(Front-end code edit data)
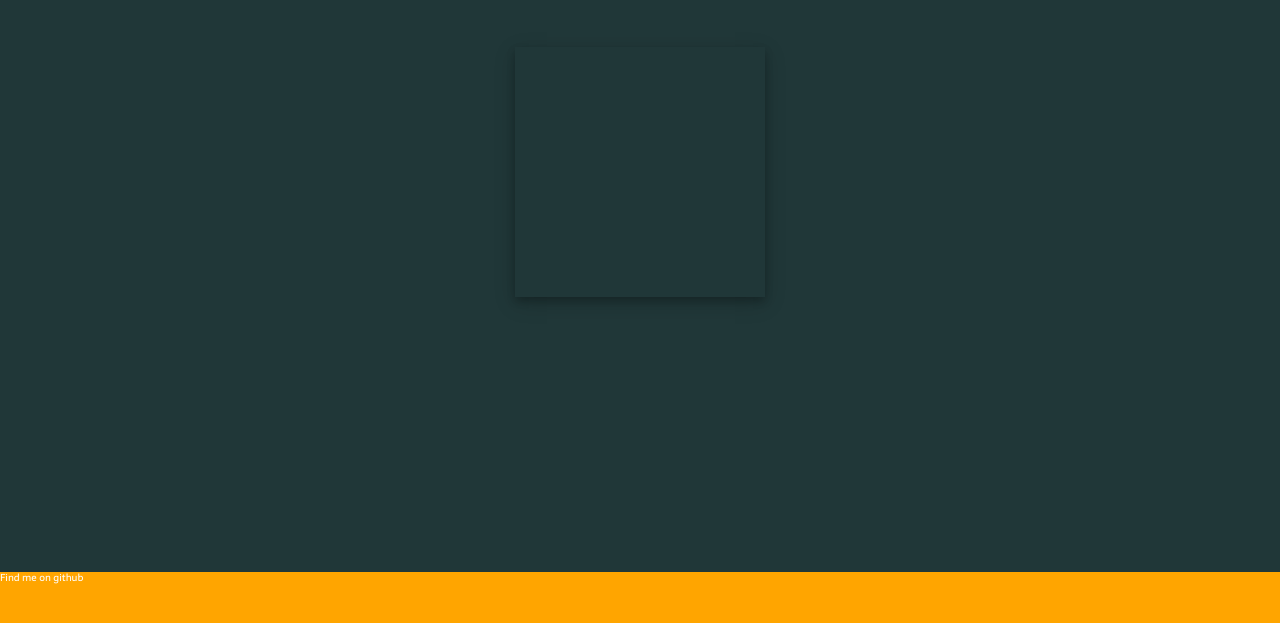
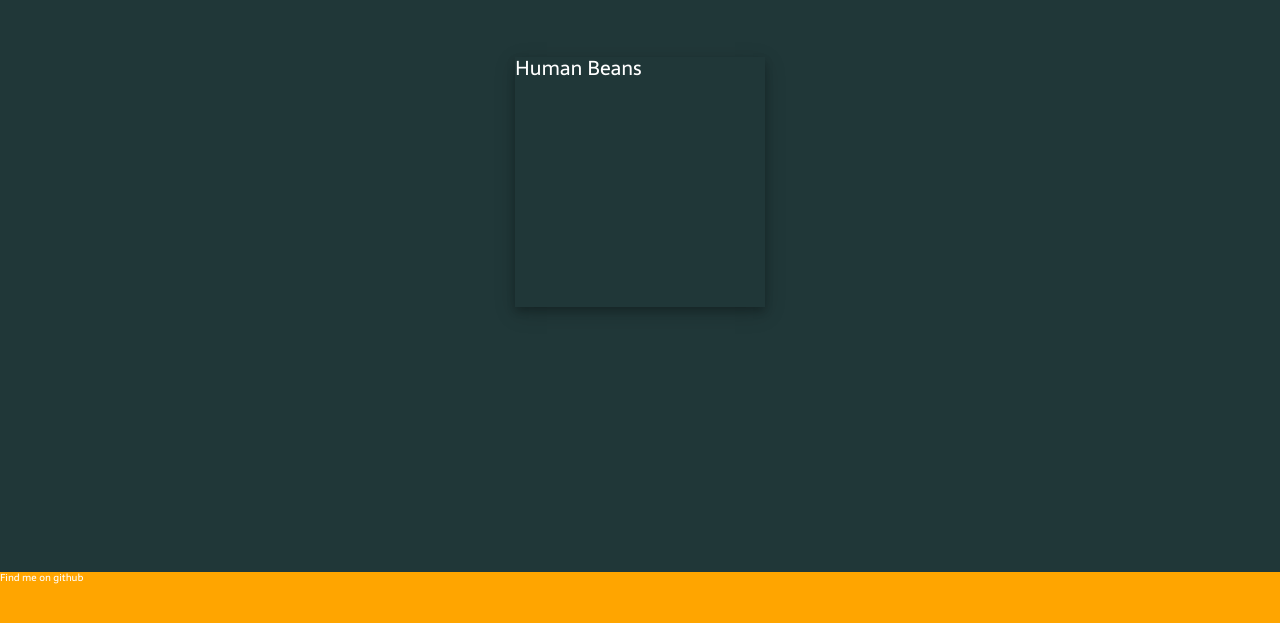
Before and after one commit to Paeniche/Paeniche.com, a plain HTML site: page index.html in a window 1280 px wide. Shown: the part 1028-1651 px from the top of the page. Drawn offline with nearby package versions, Linux system fonts and the light colour scheme.

Commit message:
Adjust project tile

```diff
--- a/index.html
+++ b/index.html
@@ -43,9 +43,11 @@
             <p id="site-subtitle">A Web Developer</p>
         </div>
         <div id="projects">
-            <div class="project-tile">
-                <a href=""></a>
-            </div>
+            <a href="https://paeniche.github.io/Human-Beans/">
+                <div class="project-tile">
+                    <p class="project-name">Human Beans</p>
+                </div>
+            </a>
         </div>
         <div id="contact">
             <a href="https://github.com/Paeniche" id="profile-link" target="_blank">Find me on github</a>
```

**BRIEF**
What are the lines of the data above that include the string "https"? Copy them.

**SOLUTION FOR THIS EXERCISE**
+            <a href="https://paeniche.github.io/Human-Beans/">
             <a href="https://github.com/Paeniche" id="profile-link" target="_blank">Find me on github</a>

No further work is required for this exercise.